## DATA TO PROCESS
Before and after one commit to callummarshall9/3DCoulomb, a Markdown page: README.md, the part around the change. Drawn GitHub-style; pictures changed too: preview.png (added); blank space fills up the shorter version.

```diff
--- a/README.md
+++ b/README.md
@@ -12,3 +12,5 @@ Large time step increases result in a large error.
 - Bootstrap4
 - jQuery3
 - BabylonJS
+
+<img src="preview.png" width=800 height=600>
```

## INSTRUCTIONS TO FOLLOW
Given the listing above, print all of it word for word.

## RESULT FOR THIS TASK
Before and after one commit to callummarshall9/3DCoulomb, a Markdown page: README.md, the part around the change. Drawn GitHub-style; pictures changed too: preview.png (added); blank space fills up the shorter version.

```diff
--- a/README.md
+++ b/README.md
@@ -12,3 +12,5 @@ Large time step increases result in a large error.
 - Bootstrap4
 - jQuery3
 - BabylonJS
+
+<img src="preview.png" width=800 height=600>
```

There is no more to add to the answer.